One of the most elusive skills for clinicians is learning to read EKGs. Even those who learn to recognize textbook examples at the drop of a hat may suddenly find themselves stumped in a real-life situation. You see, as with many things in the medical world, not all EKG patterns follow textbook examples. However, this brings us to question who should be able to decode EKGs? Should doctors alone be responsible for this important skill, or should you and your coworkers also be able to recognize the patterns and measurements?

EKG Rhythm Basics

A normal EKG rhythm cycle should have several distinct waves, which are the P wave, the QRS complex and the T wave. The P waves indicates electrical activity in the atria. The QRS complex shows ventricular electrical output, and the T wave is the resting phase. A close look at a normal heart rhythm would show these waves occurring in proper length, form and rate.

Emergency situations occur when the atria or ventricles fail to fire correctly. Your patient will often be found pulseless. During an emergency, you’ll need to be able to read the EKG strip quickly but accurately to make a snap decision on what should be done for your patient.

Most Common Emergency Rhythms

Now you may be wondering why you need to know all of this detailed information. Surely, a code is about saving a life, not identifying tiny strips of pink paper! However, as a first responder, you’ll need to be able to recognize a few EKG rhythms quickly. In fact, you should be able to identify them in only a second or two.

The first and most obvious emergency rhythm is asystole. This one is easy to recognize because it’s a flat line. There will be no electrical activity on the EKG.
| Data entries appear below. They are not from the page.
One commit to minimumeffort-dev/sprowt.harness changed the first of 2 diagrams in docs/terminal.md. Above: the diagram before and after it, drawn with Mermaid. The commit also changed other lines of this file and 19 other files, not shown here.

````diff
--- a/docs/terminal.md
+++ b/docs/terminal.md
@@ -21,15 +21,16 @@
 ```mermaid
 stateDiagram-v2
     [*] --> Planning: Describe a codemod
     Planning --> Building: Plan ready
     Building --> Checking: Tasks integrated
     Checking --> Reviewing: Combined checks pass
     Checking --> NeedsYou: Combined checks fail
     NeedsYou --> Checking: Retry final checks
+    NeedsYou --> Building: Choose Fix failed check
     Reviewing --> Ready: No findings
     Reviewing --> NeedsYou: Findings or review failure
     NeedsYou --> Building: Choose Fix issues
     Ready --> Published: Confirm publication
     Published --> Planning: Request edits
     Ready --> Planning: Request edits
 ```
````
The second important rhythm is ventricular fibrillation. This wave pattern will show only the QRS complex, but there will be no rhythm or symmetry to the waves. Ventricular tachycardia is similar to V-fib in that it only shows the QRS complex. The rhythm appears regular but fast, and the waves are not as chaotic as they are in V-fib.

Finally, pulseless electrical activity can appear as nearly any recognized waveform on the EKG. However, your patient will be unconscious and have no pulse.

For Doctors’ Eyes Only?

If you are like some first responders, nurses and EMTs, you may think that these intricate waveforms should be left to the doctors to decode. After all, they’re generally in charge of the code. However, as an ACLS-certified health care provider, you also have a responsibility to participate fully in a code and even to help run it, especially when no doctors are present.

The playing field becomes a bit more level in these situations. While doctors should certainly be able to recognize EKG rhythms, you must know them intricately as well if you hope to save lives by following ACLS algorithms.

Learning to Decode Heart Rhythms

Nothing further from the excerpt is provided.